## Description of the task
Within the entries that follow, show each line where the word "scss" occurs.

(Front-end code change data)

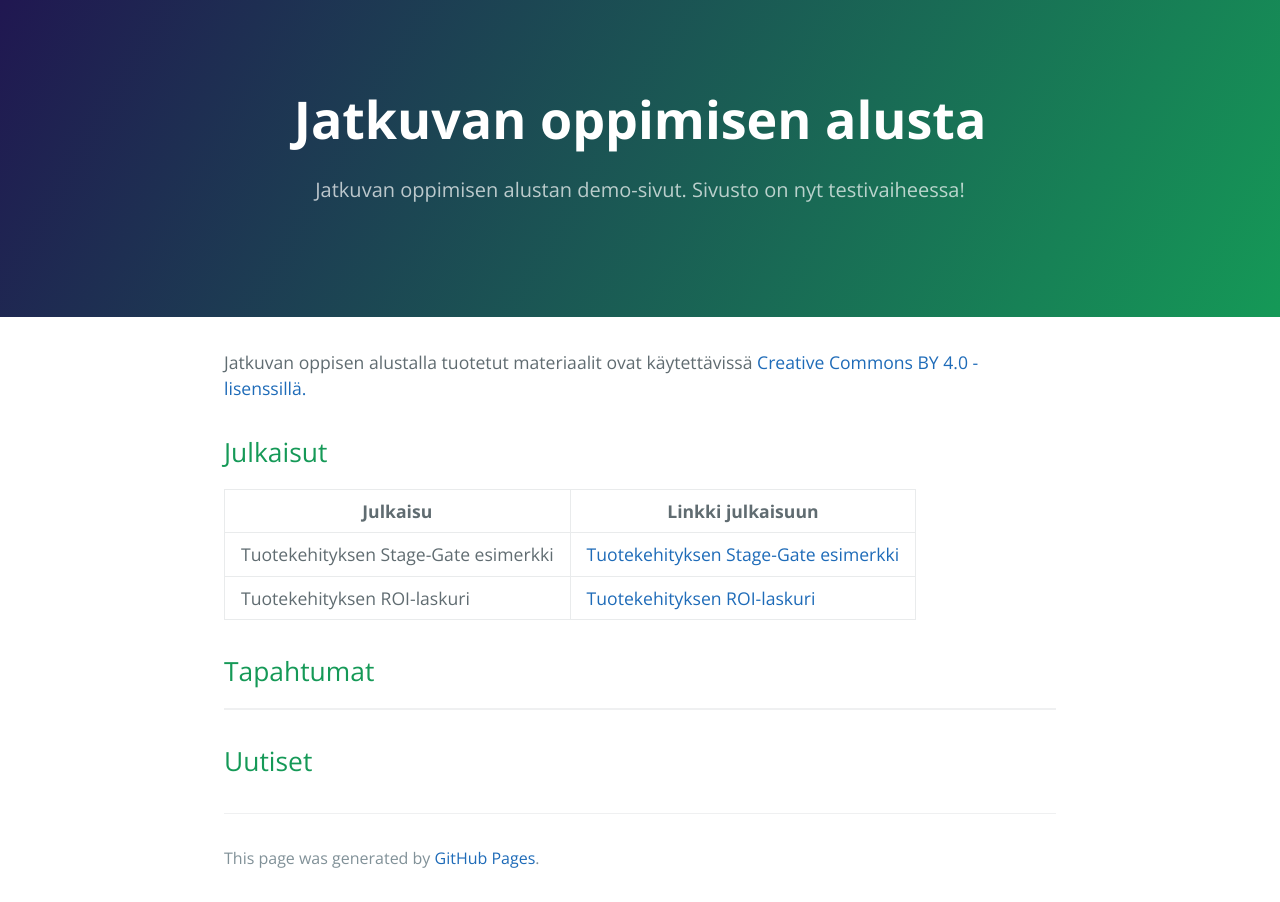
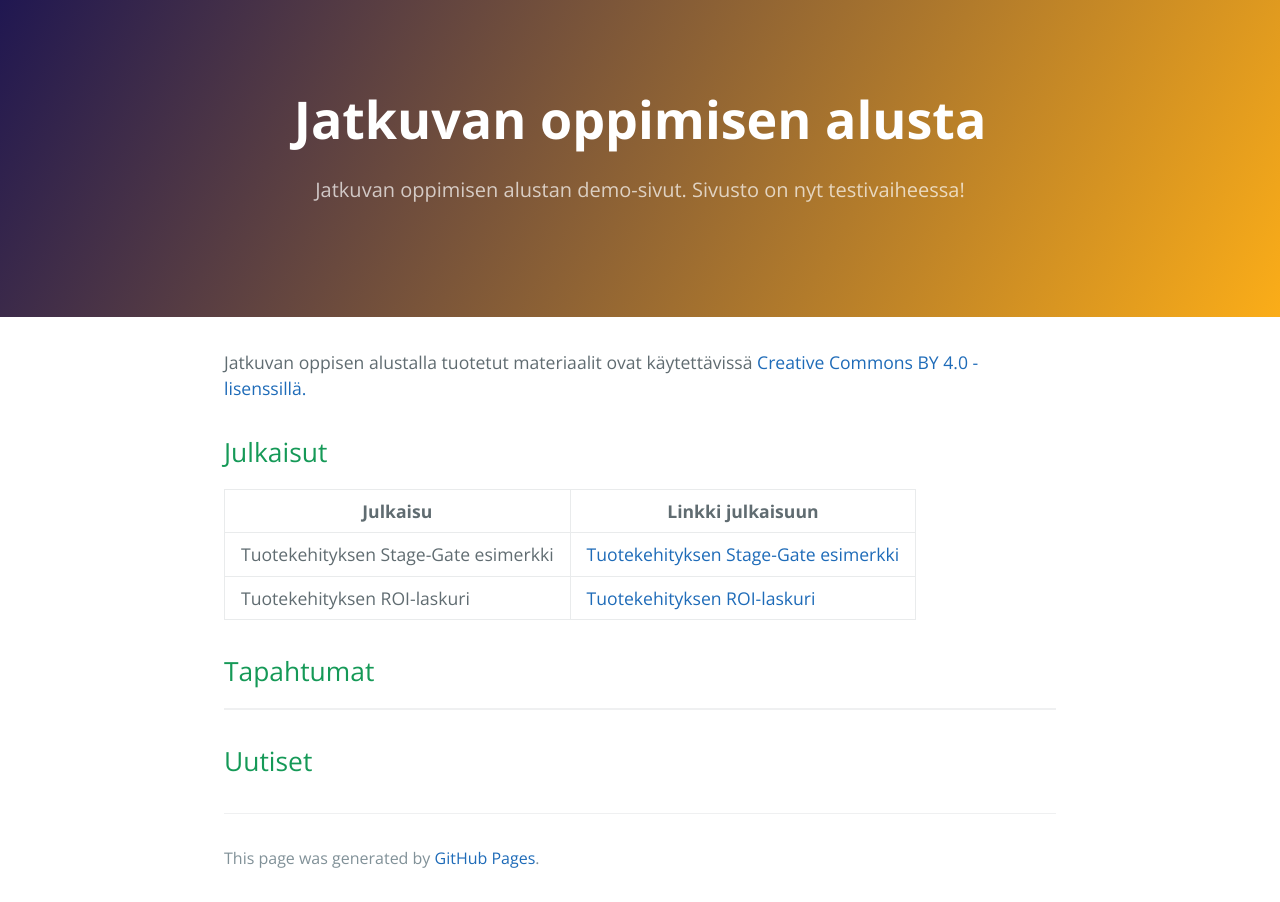
Before and after one commit to martti-testi/martti-testi.github.io, a Jekyll site: the page built from index.md, in a window 1280 px wide. Built offline with Jekyll 4.4.1, drawn with Linux system fonts in a browser that asks for light colours.

Commit message:
Update variables.scss

```diff
--- a/_sass/variables.scss
+++ b/_sass/variables.scss
@@ -4,7 +4,7 @@ $medium-breakpoint: 42em !default;
 
 // Headers
 $header-heading-color: #fff !default;
-$header-bg-color: #159957 !default;
+$header-bg-color: #FBAD18 !default;
 $header-bg-color-secondary: #201751 !default;
 
 // Text
```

## Expected answer
Update variables.scss
--- a/_sass/variables.scss
+++ b/_sass/variables.scss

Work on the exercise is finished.